• [RECORDS SHOWN]

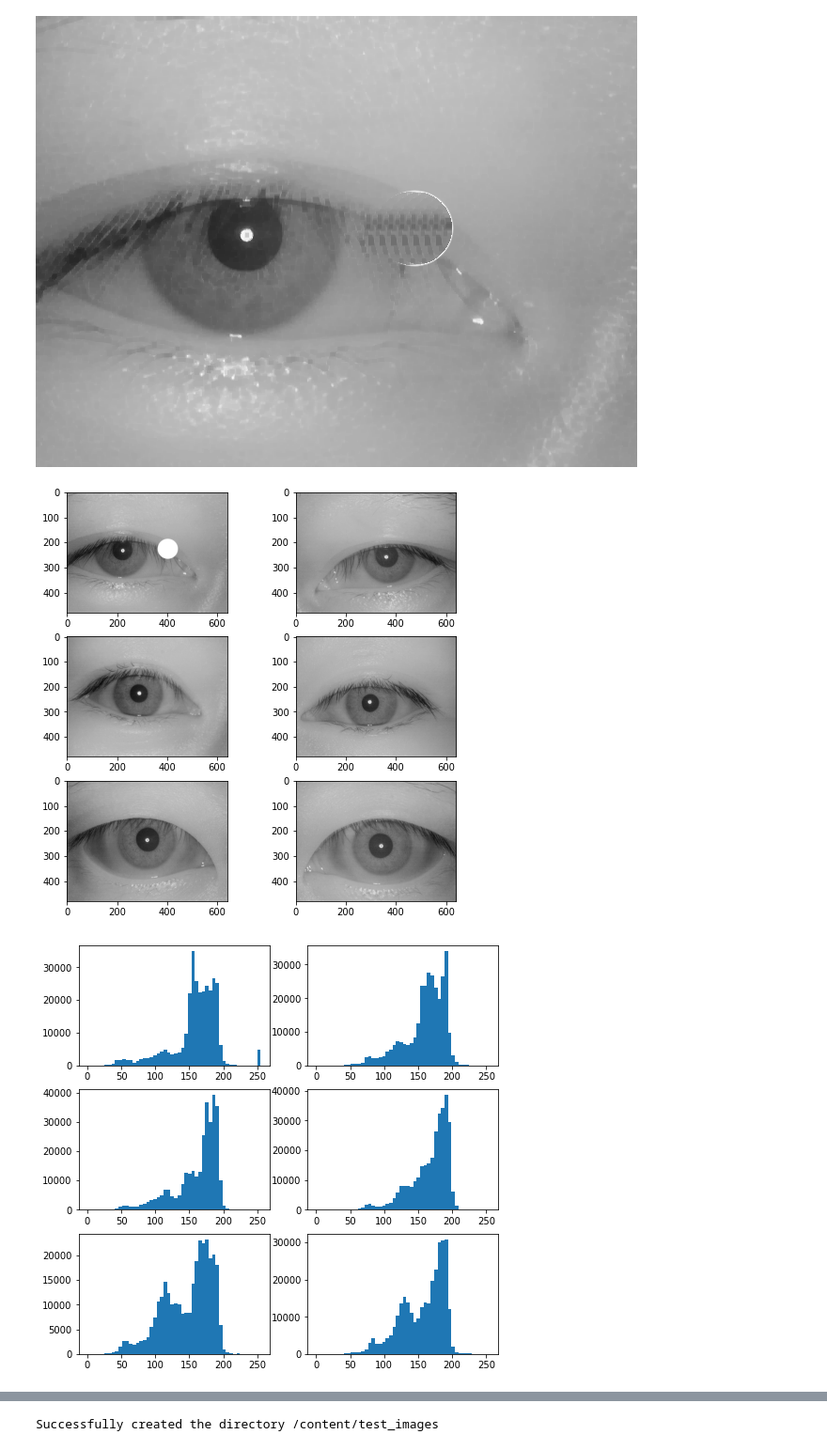
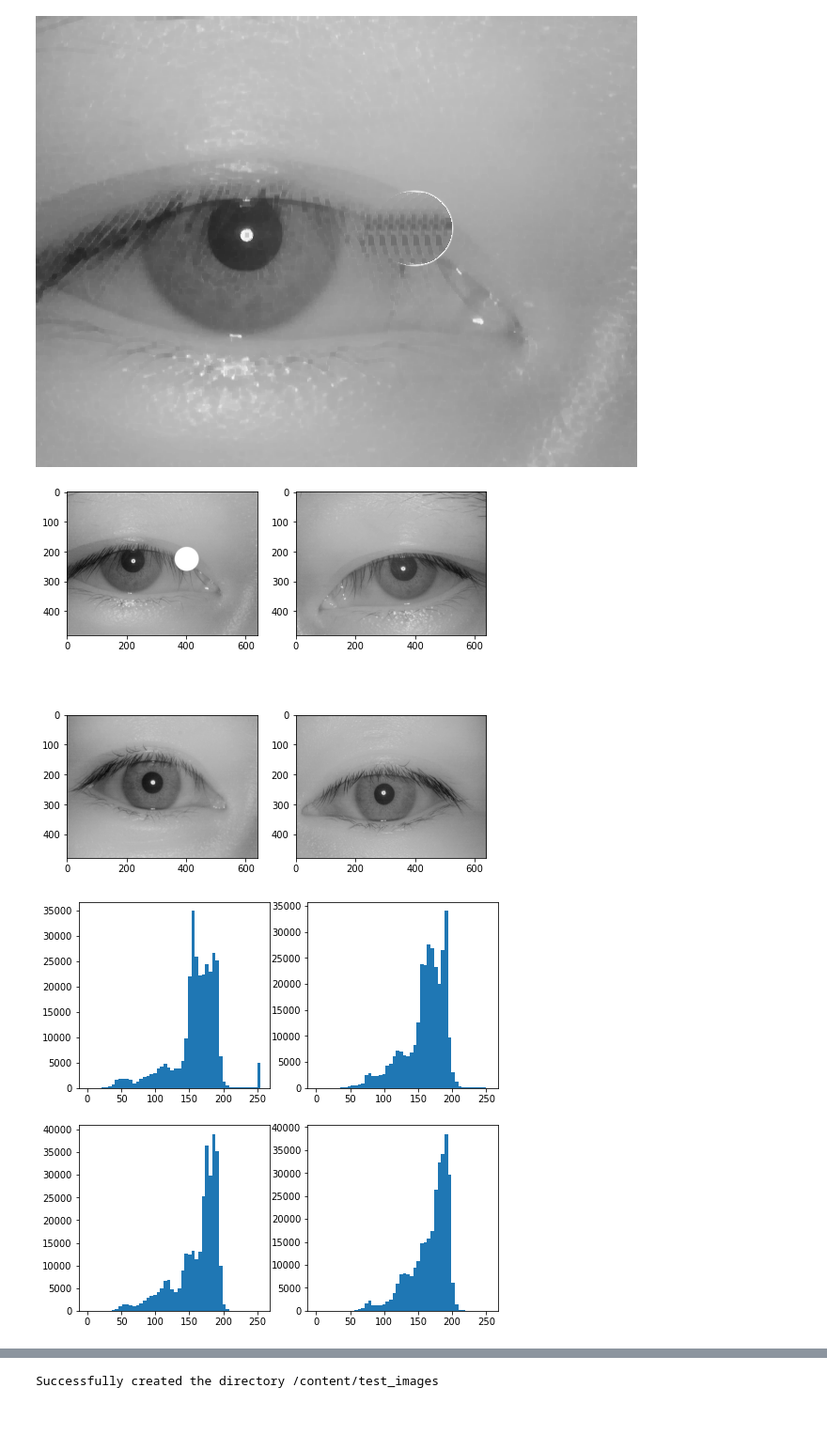
Before and after one commit to MarceloCMiguel/iris-detection, a Jupyter notebook: projeto1.ipynb, the cells around one changed output, grey strips where cells are left out. Shown at 94% size. Cells and saved outputs as stored; diff of their text form; code cells hidden in the pictures; blank space fills up the shorter version.

```diff
--- a/projeto1.ipynb
+++ b/projeto1.ipynb
@@ -74,37 +92,9 @@ closing2 = cv.morphologyEx(dst, cv.MORPH_CLOSE, kernel)
 cv2_imshow(closing)
 # %% [output]
 [figure]
-# %%
-
-img = cv.cvtColor(cv.imread('images/0000/0000_000.bmp'), cv.COLOR_BGR2GRAY)
-dst = cv.equalizeHist(img)
-#cv2_imshow(img)
-def plot_images(columns,rows):
-  fig = plt.figure(figsize=(8, 8))
-  c = 0
-  list_image=[]
-  for i in range(1, columns*rows +1):
-    try:
-      if c<10:
-        img = cv.cvtColor(cv.imread(f"images/000{c}/000{c}_00{c}.bmp"), cv.COLOR_BGR2GRAY)
-      else:
-        img = cv.cvtColor(cv.imread(f'images/00{c}/00{c}_00{c}.bmp'), cv.COLOR_BGR2GRAY)
-      list_image.append(img)
-    except:
-      print("image not exist")
-    fig.add_subplot(rows, columns, i)
-    plt.imshow(img,cmap='gray')
-    c +=1
-  plt.show()
-  return list_image,columns,rows
-def plot_hist_by_list(list_image,columns,rows):
-  fig = plt.figure(figsize=(8, 8))
-  for i in range(1, columns*rows +1):
-    fig.add_subplot(rows, columns, i)
-    plt.hist(list_image[i-1].ravel(),bins=50,range=[0,255])
-  plt.show()
-list_image,columns,rows = plot_images(2,3)
-plot_hist_by_list(list_image,columns,rows)
-# %% [output]
-[figure, removed]
-[figure, removed]
+# %%
+list_image,columns,rows = plot_images(2,2)
+plot_hist_by_list(list_image,columns,rows)
+# %% [output]
+[figure, added]
+[figure, added]
```
Also changed, not shown: parts of 5 cells of this notebook.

• [WHAT IS BEING ASKED] Where the word "output" shows up in a line of the listing, return that line.

• [RESPONSE BELOW]
Before and after one commit to MarceloCMiguel/iris-detection, a Jupyter notebook: projeto1.ipynb, the cells around one changed output, grey strips where cells are left out. Shown at 94% size. Cells and saved outputs as stored; diff of their text form; code cells hidden in the pictures; blank space fills up the shorter version.
 # %% [output]
-# %% [output]
+# %% [output]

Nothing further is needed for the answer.